Not that it was boring, quite the contrary in fact. But the Bruins are supposedto do that, beat teams like the Panthers – and like tonight’s opponent, the Broad Street Bullies. But for the second half of this abbreviated season, that hasn’t always been the way things have worked out.
Every team has “Those” games – the ones where it just isn’t there, can’t get in sync, the flow of the game never coming, and Boston has had a few, but the majority of their moments have been due to a protracted case of sleepwalking resulting in sloppy passing and loss of focus…
…and tonight was one of those nights. The Bruins skated into Philadelphia’s Wells Fargo Center with a razor thin lead in the Northeast Division over the hated Montreal Canadiens, but after the Flyers opened up a 5-2 can of buttwhoopin’ on them, Boston limped out the way they came in, with yet another loss and a rash of fresh teeth marks.
Look, the Boston Bruins are one of the most talented teams in the National Hockey League. There is no subjectivity, no ambiguity. They know it, their fans know it and their opponents know it – and the only thing that could possibly bring the big, bad Bruins down is if they did it to themselves.
And they do it to themselves a lot – enough in fact that it’s mind-boggling that their 3-0 win over the Panthers on Sunday gave them sole possession of first place in the Northeast Division and, subsequently, the second seed in the Eastern Conference over the team that started this whole sleepwalking through games thing for the Bruins in the first place…
…Boston Bruins fans can look back at their team’s 4-3 loss to the Canadiens way back at the beginning of March and know that the words that spouted out of Claude Julien’s mouth about the Canadiens cheating were the impetus to to their pedestrian second half.
On the night of March 3rd, the Bruins were locked in a superb battle the Canadiens, stomping on them like a rival should, when the wheels fell off five and a half minutes into the final frame and Montreal rallied from down 3-2 to take the contest, helped in large part by 17 minutes worth of Sin Bin for Boston defenseman Zdeno Chara…
…who had some choice words – and fists – for the Habs on the ice, but left it there. Julien had no outlet. It’s not as if he could go pull a Happy Gilmore and beat the snot out of their coaching staff to soothe the savage loss, so he accused the Canadiens of “Embellishment” – a playground tactic of tattling on the bully that just took your milk money.
A move that was met by laughter and jeers from the fans all the way up to the commissioner’s office, and one that caused the Bruins to lose focus on the prize and put it squarely on their next meeting with Montreal…which they lost in a similar fashion, and so on and so on.
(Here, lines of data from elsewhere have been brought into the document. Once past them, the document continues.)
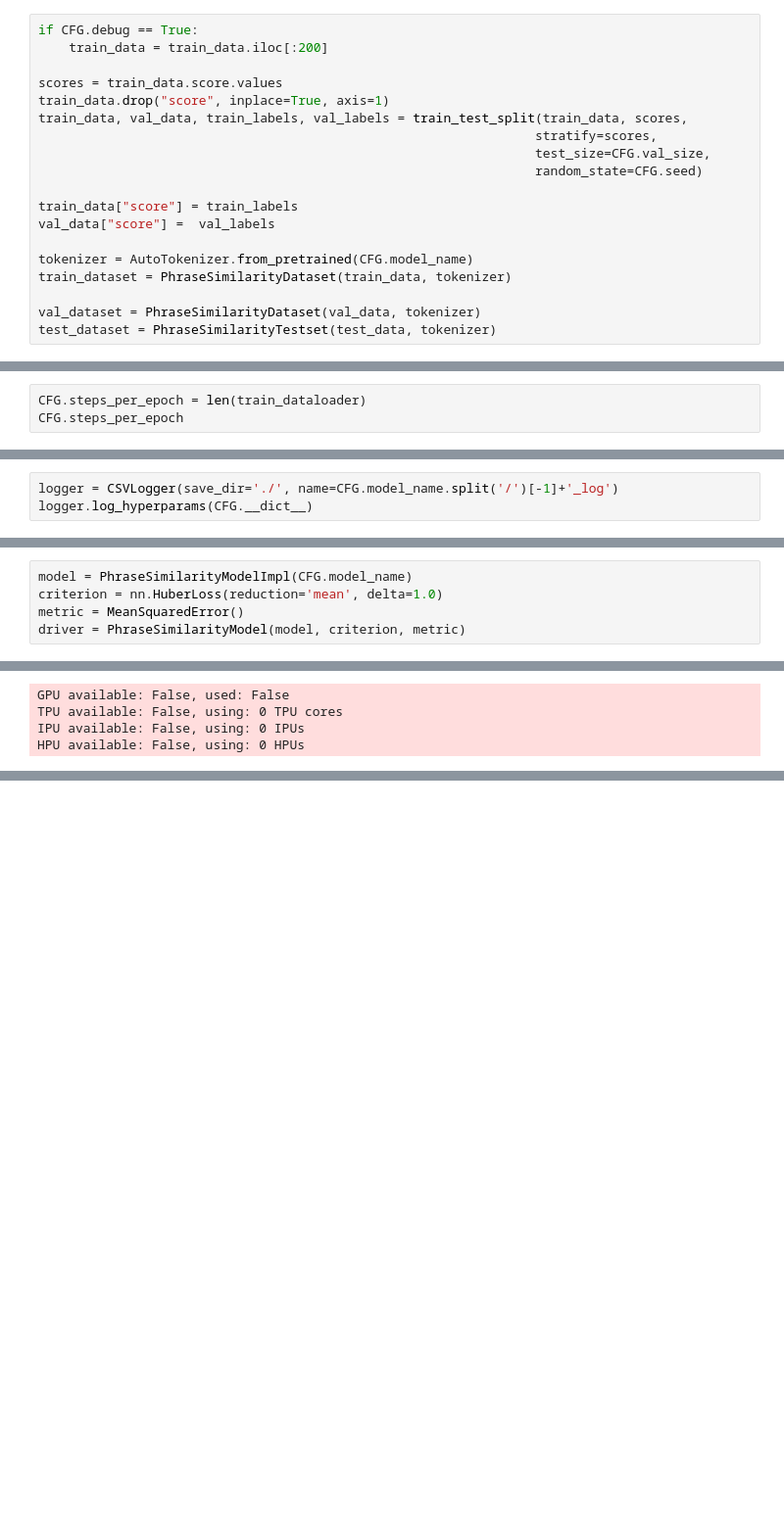
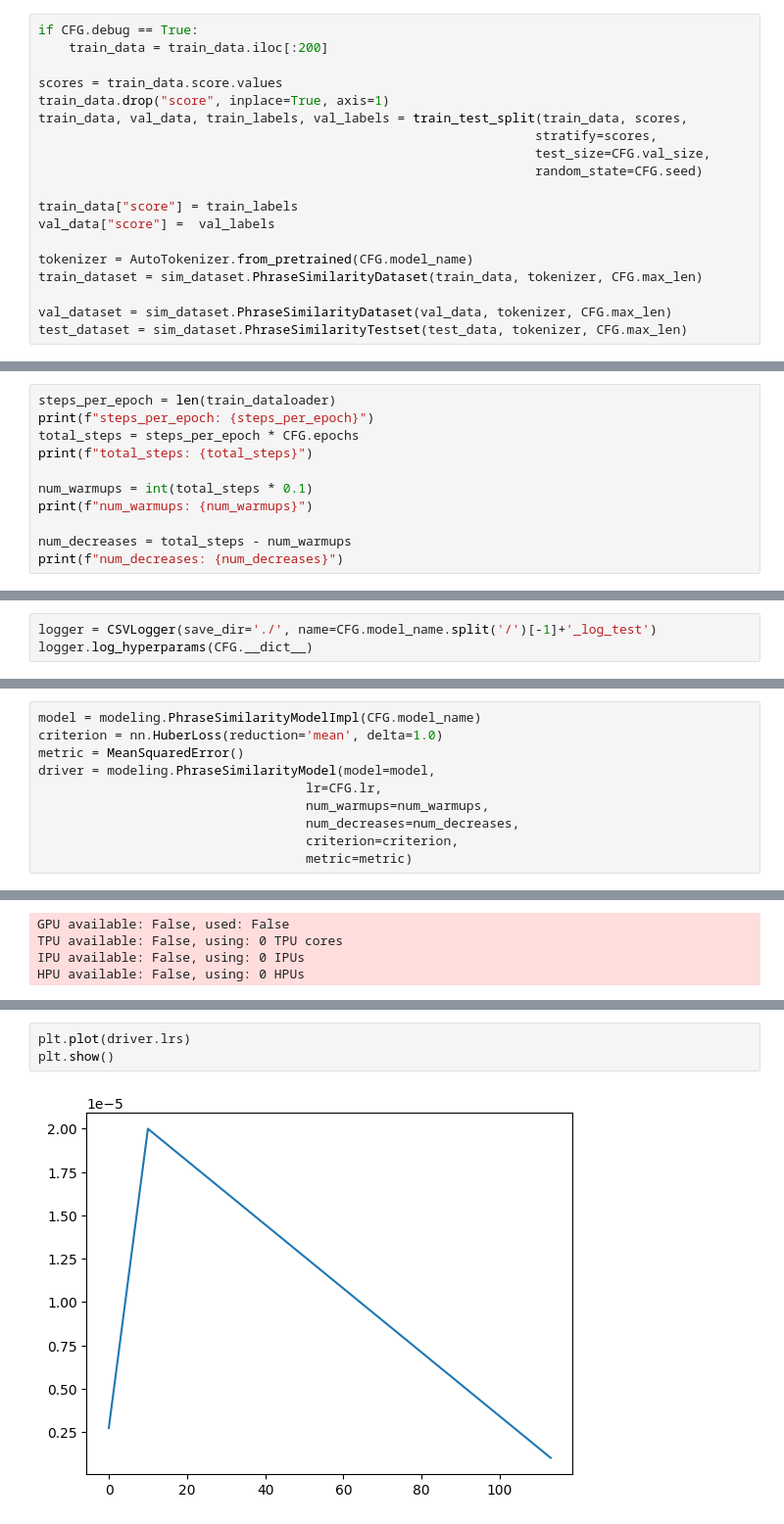
Before and after one commit to triet1102/USPTO, a Jupyter notebook: USPTO.ipynb, the cells around one changed output, grey strips where cells are left out. Shown at 98% size. Cells and saved outputs as stored; diff of their text form; blank space fills up the shorter version.

Commit message:
fix learning rate warmup

```diff
--- a/USPTO.ipynb
+++ b/USPTO.ipynb
@@ -178,10 +77,10 @@ train_data["score"] = train_labels
 val_data["score"] =  val_labels
 
 tokenizer = AutoTokenizer.from_pretrained(CFG.model_name)
-train_dataset = PhraseSimilarityDataset(train_data, tokenizer)
+train_dataset = sim_dataset.PhraseSimilarityDataset(train_data, tokenizer, CFG.max_len)
 
-val_dataset = PhraseSimilarityDataset(val_data, tokenizer)
-test_dataset = PhraseSimilarityTestset(test_data, tokenizer)
+val_dataset = sim_dataset.PhraseSimilarityDataset(val_data, tokenizer, CFG.max_len)
+test_dataset = sim_dataset.PhraseSimilarityTestset(test_data, tokenizer, CFG.max_len)
 # %%
 train_dataloader = DataLoader(train_dataset, batch_size=CFG.batch_size, shuffle=True)
 val_dataloader = DataLoader(val_dataset, batch_size=CFG.batch_size, shuffle=False)
@@ -196,4 +88,12 @@ len(i)
 # %%
-CFG.steps_per_epoch = len(train_dataloader)
-CFG.steps_per_epoch
+steps_per_epoch = len(train_dataloader)
+print(f"steps_per_epoch: {steps_per_epoch}")
+total_steps = steps_per_epoch * CFG.epochs
+print(f"total_steps: {total_steps}")
+
+num_warmups = int(total_steps * 0.1)
+print(f"num_warmups: {num_warmups}")
+
+num_decreases = total_steps - num_warmups
+print(f"num_decreases: {num_decreases}")
 # %% [output]
@@ -201,5 +104,5 @@ CFG.steps_per_epoch
 # %%
-logger = CSVLogger(save_dir='./', name=CFG.model_name.split('/')[-1]+'_log')
+logger = CSVLogger(save_dir='./', name=CFG.model_name.split('/')[-1]+'_log_test')
 logger.log_hyperparams(CFG.__dict__)
 # %%
 checkpoint_callback = ModelCheckpoint(monitor=CFG.monitor,
@@ -215,8 +118,13 @@ early_stop_callback = EarlyStopping(monitor=CFG.monitor,
                                    verbose=False,
                                    mode="min")
 # %%
-model = PhraseSimilarityModelImpl(CFG.model_name)
+model = modeling.PhraseSimilarityModelImpl(CFG.model_name)
 criterion = nn.HuberLoss(reduction='mean', delta=1.0)
 metric = MeanSquaredError()
-driver = PhraseSimilarityModel(model, criterion, metric)
+driver = modeling.PhraseSimilarityModel(model=model,
+                                   lr=CFG.lr,
+                                   num_warmups=num_warmups,
+                                   num_decreases=num_decreases,
+                                   criterion=criterion,
+                                   metric=metric)
 # %% [output]
@@ -251,0 +242,5 @@ trainer.fit(driver, train_dataloaders=train_dataloader, val_dataloaders=val_data
+# %%
+plt.plot(driver.lrs)
+plt.show()
+# %% [output]
+[figure, added]
```
Also changed, not shown: parts of 15 cells of this notebook, 5 other files.
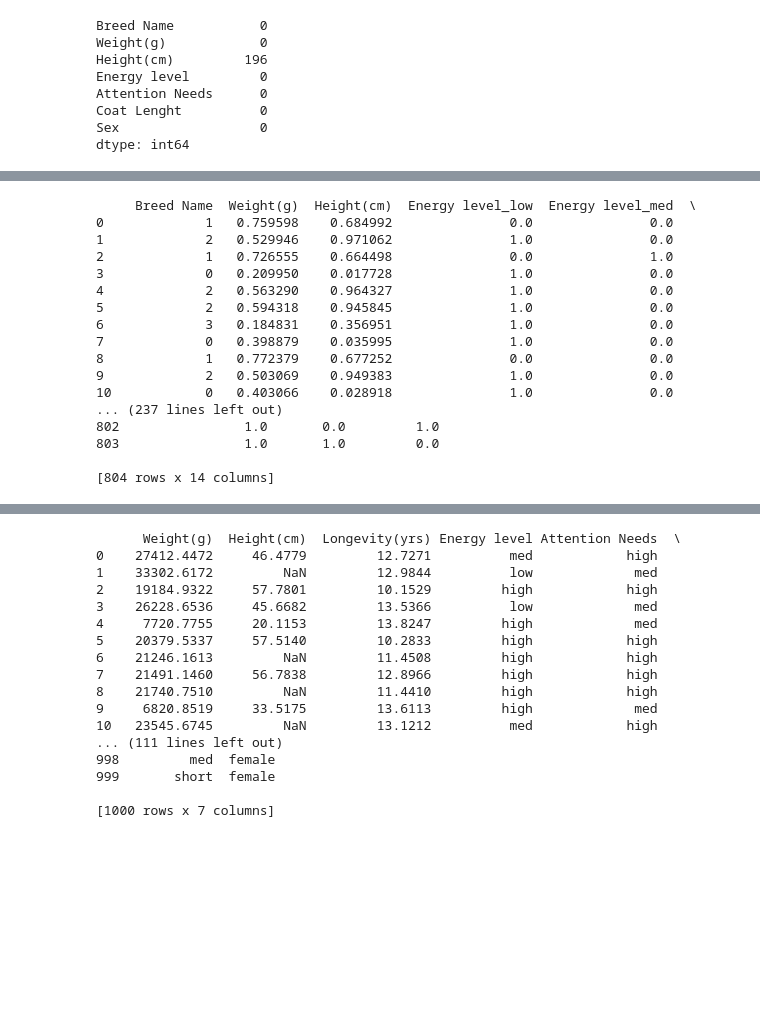
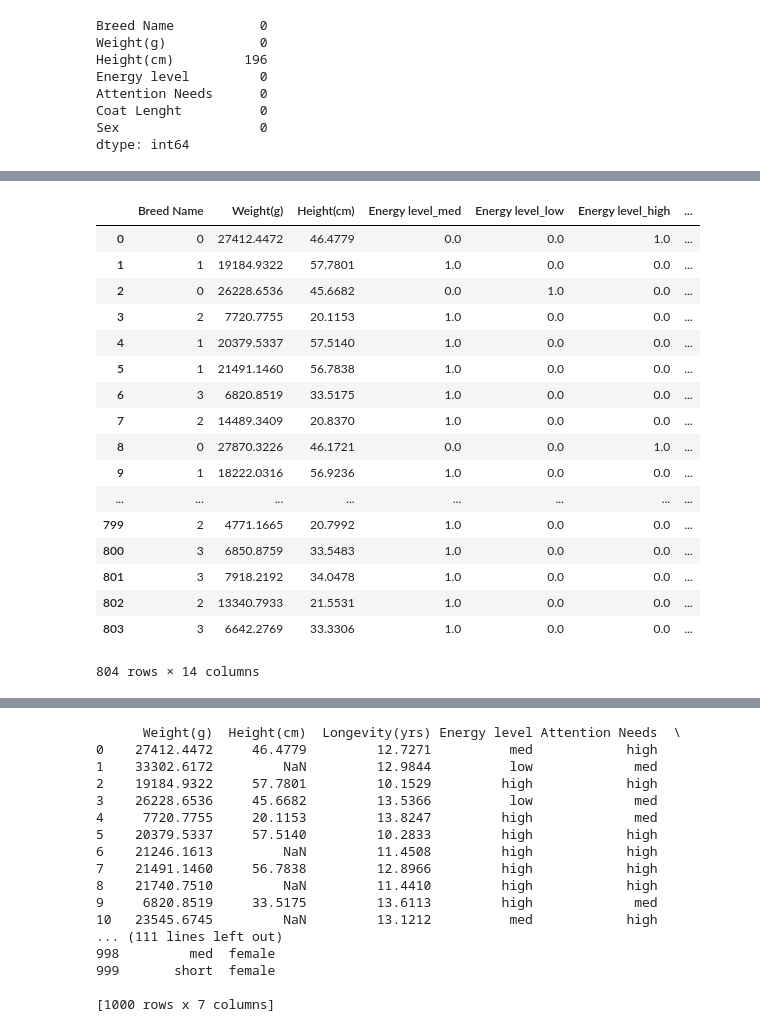
Before and after one commit to daneel95/Master_Homework, a Jupyter notebook: DataMiningHomework/Homework_1/Homework1_DanielNinelHolteiu_407.ipynb, the cells around one changed output, grey strips where cells are left out. Saved outputs shown, nothing was run; the diff lists cells and outputs as text; code cells hidden in the pictures; blank space fills up the shorter version.

```diff
--- a/DataMiningHomework/Homework_1/Homework1_DanielNinelHolteiu_407.ipynb
+++ b/DataMiningHomework/Homework_1/Homework1_DanielNinelHolteiu_407.ipynb
@@ -110,25 +131,26 @@ In case you used a LabelEncoder before this OneHotEncoder to convert the categor
+# %%
+modified_dataset
+# %% [output]
+|  | Breed Name | Weight(g) | Height(cm) | Energy level_med | Energy level_low | Energy level_high | ... |
+| 0 | 0 | 27412.4472 | 46.4779 | 0.0 | 0.0 | 1.0 | ... |
+| 1 | 1 | 19184.9322 | 57.7801 | 1.0 | 0.0 | 0.0 | ... |
+| 2 | 0 | 26228.6536 | 45.6682 | 0.0 | 1.0 | 0.0 | ... |
+| 3 | 2 | 7720.7755 | 20.1153 | 1.0 | 0.0 | 0.0 | ... |
+| 4 | 1 | 20379.5337 | 57.5140 | 1.0 | 0.0 | 0.0 | ... |
+| 5 | 1 | 21491.1460 | 56.7838 | 1.0 | 0.0 | 0.0 | ... |
+| 6 | 3 | 6820.8519 | 33.5175 | 1.0 | 0.0 | 0.0 | ... |
+| 7 | 2 | 14489.3409 | 20.8370 | 1.0 | 0.0 | 0.0 | ... |
+| 8 | 0 | 27870.3226 | 46.1721 | 0.0 | 0.0 | 1.0 | ... |
+| 9 | 1 | 18222.0316 | 56.9236 | 1.0 | 0.0 | 0.0 | ... |
+| ... | ... | ... | ... | ... | ... | ... | ... |
+| 799 | 2 | 4771.1665 | 20.7992 | 1.0 | 0.0 | 0.0 | ... |
+| 800 | 3 | 6850.8759 | 33.5483 | 1.0 | 0.0 | 0.0 | ... |
+| 801 | 3 | 7918.2192 | 34.0478 | 1.0 | 0.0 | 0.0 | ... |
+| 802 | 2 | 13340.7933 | 21.5531 | 1.0 | 0.0 | 0.0 | ... |
+| 803 | 3 | 6642.2769 | 33.3306 | 1.0 | 0.0 | 0.0 | ... |
+804 rows × 14 columns
 # %%
 # Normalization (Just for Weight(g) and Height(cm)). I am using Min Max Normalizer
 # (X - min(X)) / (max(X) - min(X))
 modified_dataset["Weight(g)"] = (modified_dataset["Weight(g)"] - modified_dataset["Weight(g)"].min()) / (modified_dataset["Weight(g)"].max() - modified_dataset["Weight(g)"].min())
 modified_dataset["Height(cm)"] = (modified_dataset["Height(cm)"] - modified_dataset["Height(cm)"].min()) / (modified_dataset["Height(cm)"].max() - modified_dataset["Height(cm)"].min())
-# %%
-print(modified_dataset)
-# %% [output]
-     Breed Name  Weight(g)  Height(cm)  Energy level_low  Energy level_med  \
-0             1   0.759598    0.684992               0.0               0.0
-1             2   0.529946    0.971062               1.0               0.0
-2             1   0.726555    0.664498               0.0               1.0
-3             0   0.209950    0.017728               1.0               0.0
-4             2   0.563290    0.964327               1.0               0.0
-5             2   0.594318    0.945845               1.0               0.0
-6             3   0.184831    0.356951               1.0               0.0
-7             0   0.398879    0.035995               1.0               0.0
-8             1   0.772379    0.677252               0.0               0.0
-9             2   0.503069    0.949383               1.0               0.0
-10            0   0.403066    0.028918               1.0               0.0
-... (237 lines left out)
-802                1.0       0.0         1.0
-803                1.0       1.0         0.0
-
-[804 rows x 14 columns]
```
Also changed, not shown: parts of 27 cells of this notebook.
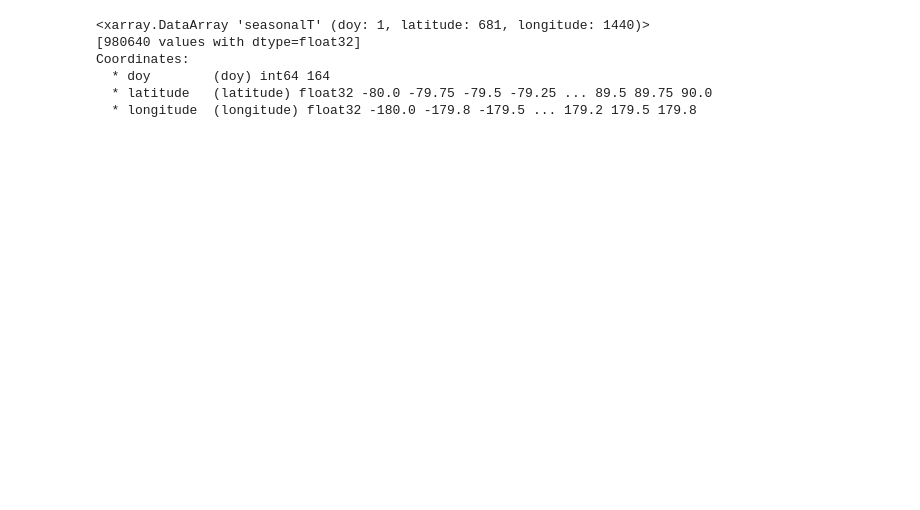
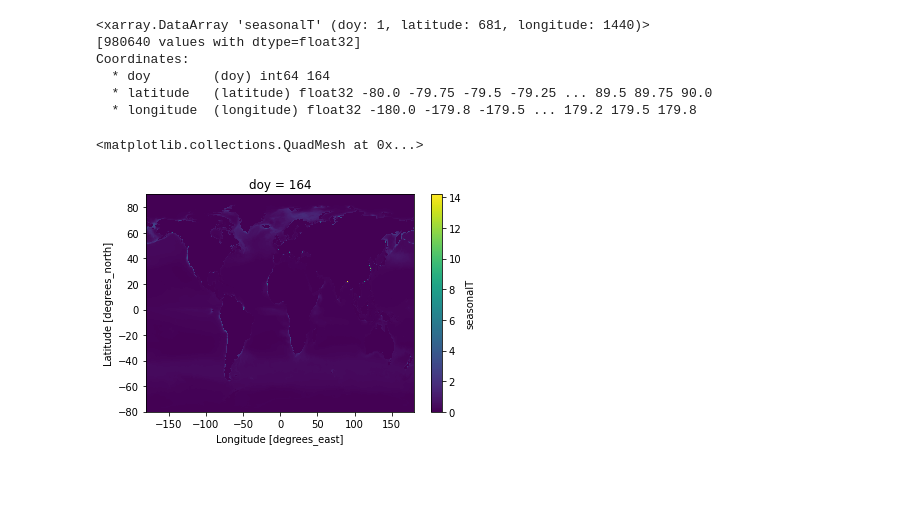
Before and after one commit to profxj/mhw_analysis, a Jupyter notebook: mhw_analysis/chl/lon_adjust.ipynb, the cells around one changed output. Saved outputs shown, nothing was run; the diff lists cells and outputs as text; code cells hidden in the pictures; blank space fills up the shorter version.

```diff
--- a/mhw_analysis/chl/lon_adjust.ipynb
+++ b/mhw_analysis/chl/lon_adjust.ipynb
@@ -74,5 +75,10 @@ Coordinates:
   * doy        (doy) int64 164
   * latitude   (latitude) float32 -80.0 -79.75 -79.5 -79.25 ... 89.5 89.75 90.0
   * longitude  (longitude) float32 -180.0 -179.8 -179.5 ... 179.2 179.5 179.8
+# %%
+bls1.plot()
+# %% [output]
+<matplotlib.collections.QuadMesh at 0x...>
+[figure, added]
 # %% [markdown]
 #
```
Also changed, not shown: parts of 8 cells of this notebook.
So with both Boston and Montreal in tailspins, both lost on Tuesday evening – The Habs getting taken to the mat by the Devils and the Bruins spanked by the Flyers for their sixth loss in the last seven games, and the Bruins inconceivable and tenuous grip on the division lead remains, but by the thinnest of margins.
Scott Hartnell scored on Anton Khudobin just 1:40 into the game, but Boston came back 3 minutes later to tie the game on Wade Redden’s third goal of the season – and it remained that way until 11:24 of the 2nd frame, when Matt Read netted the tie breaker, then Oliver Lauridsen scored the game winner just seven seconds later.
Needless to say, Khudobin didn’t have his best game in net, stopping just 14 of 17 shots he faced before being lifted for Rask after allowing the two goals in seven seconds. Flyers’ netminder Steve Mason was solid in the crease, stopping 39 of 41 Bruins opportunities.
The race for the Northeast Division title and the second overall seed is going to come down to the last week of the season, and one thing is for sure: either the Canadiens or Bruins is going to win it, whether they want to or not.